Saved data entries
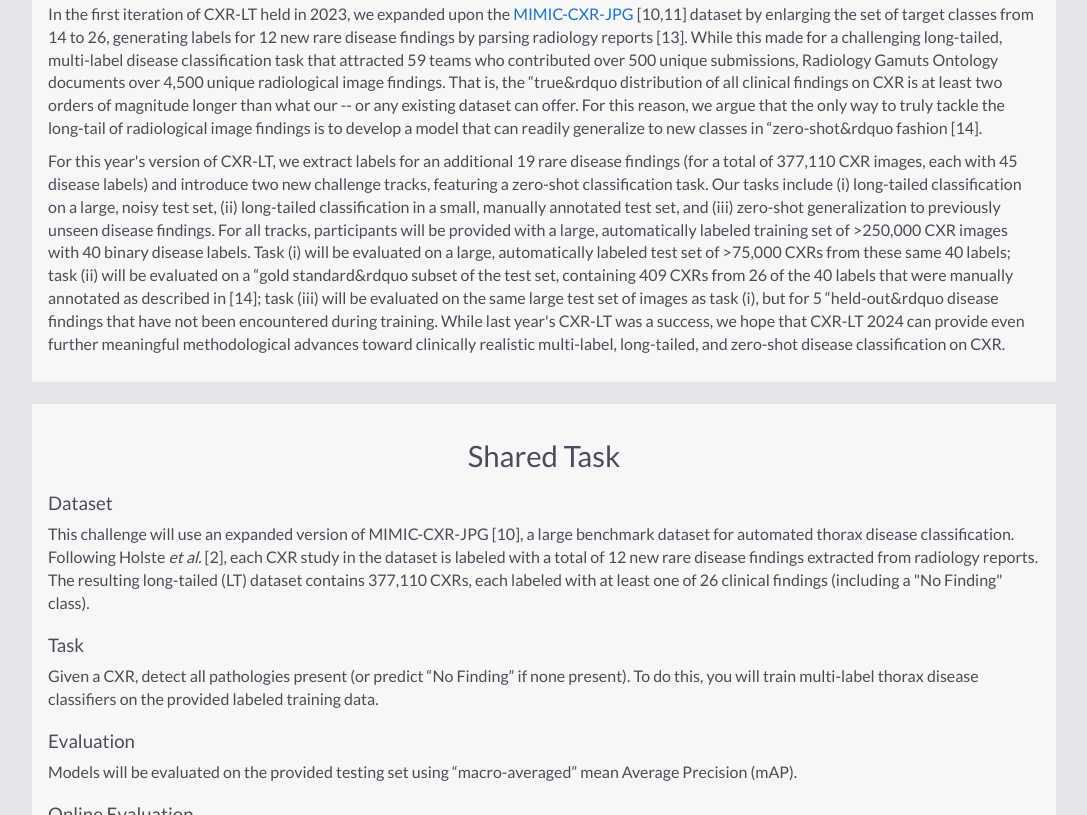
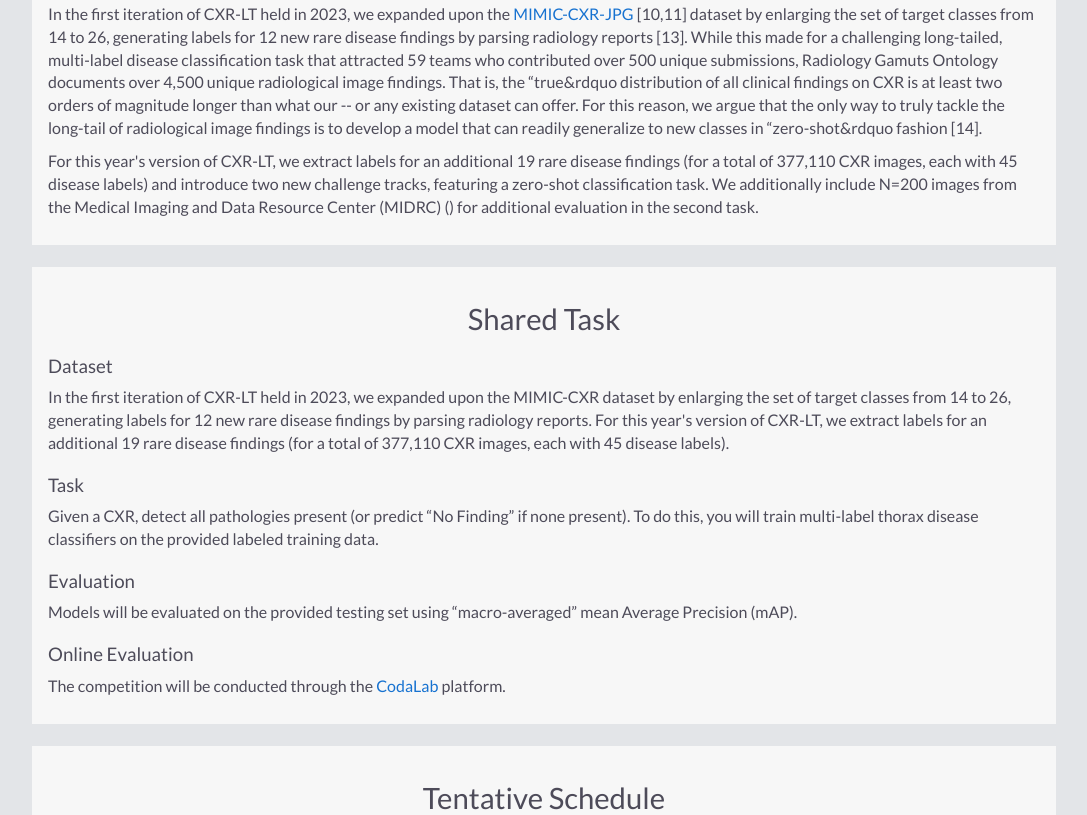
Before and after one commit to bionlplab/2024_MICCAI_CXRLT, a plain HTML site: page index.html in a window 1280 px wide. Shown: the part 692-1507 px from the top of the page, without its empty margins (96-1183 px from the left). Drawn offline with nearby package versions, Linux system fonts and the light colour scheme.

Commit message:
Update index.html

```diff
--- a/index.html
+++ b/index.html
@@ -47,7 +47,7 @@
 
     <p><span><span>In the first iteration of CXR-LT held in 2023, we expanded upon the <a href="https://physionet.org/content/mimic-cxr-jpg/2.0.0/">MIMIC-CXR-JPG</a> [10,11] dataset by enlarging the set of target classes from 14 to 26, generating labels for 12 new rare disease findings by parsing radiology reports [13]. While this made for a challenging long-tailed, multi-label disease classification task that attracted 59 teams who contributed over 500 unique submissions, Radiology Gamuts Ontology documents over 4,500 unique radiological image findings. That is, the  &ldquo;true&rdquo distribution of all clinical findings on CXR is at least two orders of magnitude longer than what our -- or any existing dataset can offer. For this reason, we argue that the only way to truly tackle the long-tail of radiological image findings is to develop a model that can readily generalize to new classes in &ldquo;zero-shot&rdquo fashion [14].</span></span></p>
 
-    <p><span><span>For this year's version of CXR-LT, we extract labels for an additional 19 rare disease findings (for a total of 377,110 CXR images, each with 45 disease labels) and introduce two new challenge tracks, featuring a zero-shot classification task. Our tasks include (i) long-tailed classification on a large, noisy test set, (ii) long-tailed classification in a small, manually annotated test set, and (iii) zero-shot generalization to previously unseen disease findings. For all tracks, participants will be provided with a large, automatically labeled training set of >250,000 CXR images with 40 binary disease labels. Task (i) will be evaluated on a large, automatically labeled test set of >75,000 CXRs from these same 40 labels; task (ii) will be evaluated on a &ldquo;gold standard&rdquo subset of the test set, containing 409 CXRs from 26 of the 40 labels that were manually annotated as described in [14]; task (iii) will be evaluated on the same large test set of images as task (i), but for 5 &ldquo;held-out&rdquo disease findings that have not been encountered during training. While last year's CXR-LT was a success, we hope that CXR-LT 2024 can provide even further meaningful methodological advances toward clinically realistic multi-label, long-tailed, and zero-shot disease classification on CXR.</span></span></p>  </div>
+    <p><span><span>For this year's version of CXR-LT, we extract labels for an additional 19 rare disease findings (for a total of 377,110 CXR images, each with 45 disease labels) and introduce two new challenge tracks, featuring a zero-shot classification task. We additionally include N=200 images from the Medical Imaging and Data Resource Center (MIDRC) (<a href="https://data.midrc.org/"></a>) for additional evaluation in the second task. </span></span></p>  </div>
 </div>
 
 <br>
@@ -56,7 +56,7 @@
   <h2>Shared Task</h2>
     <div class="overview">
       <h3> Dataset </h3>
-      <p>This challenge will use an expanded version of MIMIC-CXR-JPG [10], a large benchmark dataset for automated thorax disease classification. Following Holste <em>et al.</em> [2], each CXR study in the dataset is labeled with a total of 12 new rare disease findings extracted from radiology reports. The resulting long-tailed (LT) dataset contains 377,110 CXRs, each labeled with at least one of 26 clinical findings (including a "No Finding" class).</p>
+      <p>In the first iteration of CXR-LT held in 2023, we expanded upon the MIMIC-CXR dataset by enlarging the set of target classes from 14 to 26, generating labels for 12 new rare disease findings by parsing radiology reports. For this year's version of CXR-LT, we extract labels for an additional 19 rare disease findings (for a total of 377,110 CXR images, each with 45 disease labels).</p>
 
       <h3>Task</h3>
       <p>Given a CXR, detect all pathologies present (or predict “No Finding” if none present). To do this, you will train multi-label thorax disease classifiers on the provided labeled training data.</p>
```
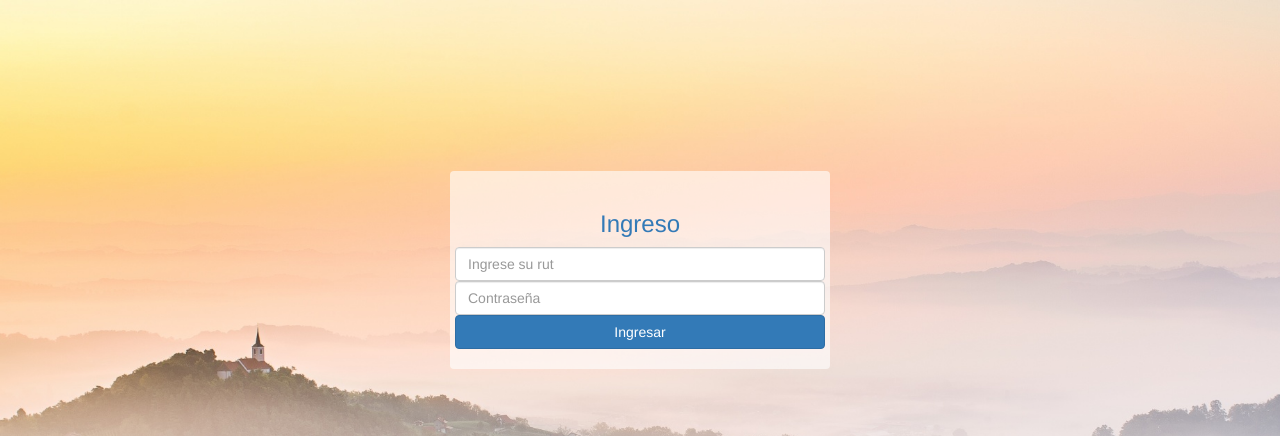
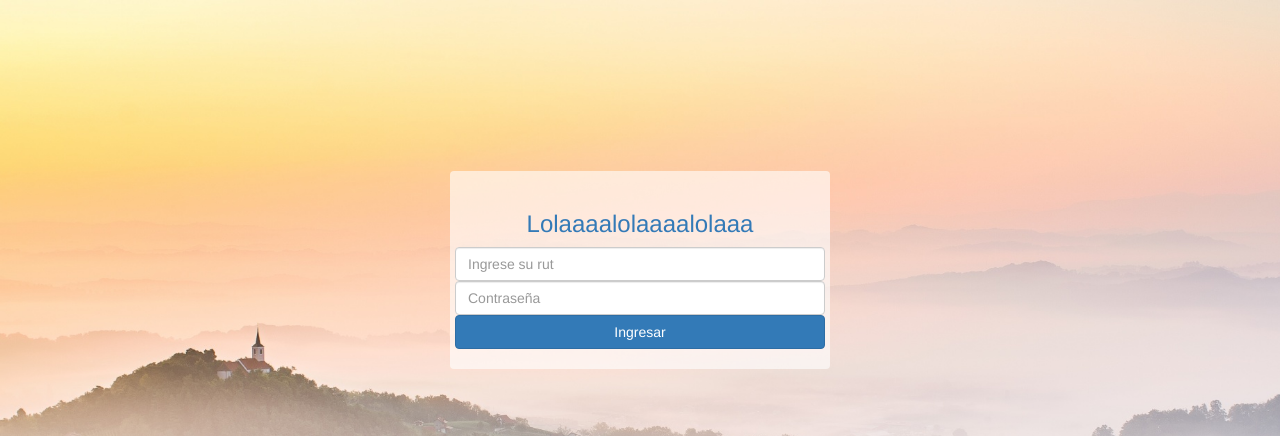
Before and after one commit to billy722/buscadorProyectoPablo, a PHP site: page / in a window 1280 px wide. Shown: the top 436 px of the page. Run offline with PHP 8.4, Linux system fonts and the light colour scheme.

Commit message:
primer cambio prubea
te amo

```diff
--- a/index.php
+++ b/index.php
@@ -21,7 +21,7 @@
 			<form name="formularioLogin">
 
           <div class="row">
-              <h3 class="text-primary text-center">Ingreso</h3>
+              <h3 class="text-primary text-center">Lolaaaalolaaaalolaaa</h3>
           </div>
           <div class="row">
               <input class="form-control" type="text" id="rut" onkeypress="return soloNumerosyK(event);" maxlength="12" onBlur="formatearRut(this.value)" placeholder="Ingrese su rut"/>
```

Description of the task: Which lines above contain the word "index"? Copy each one.

Result for this exercise:
Before and after one commit to bionlplab/2024_MICCAI_CXRLT, a plain HTML site: page index.html in a window 1280 px wide. Shown: the part 692-1507 px from the top of the page, without its empty margins (96-1183 px from the left). Drawn offline with nearby package versions, Linux system fonts and the light colour scheme.
Update index.html
--- a/index.html
+++ b/index.html
--- a/index.php
+++ b/index.php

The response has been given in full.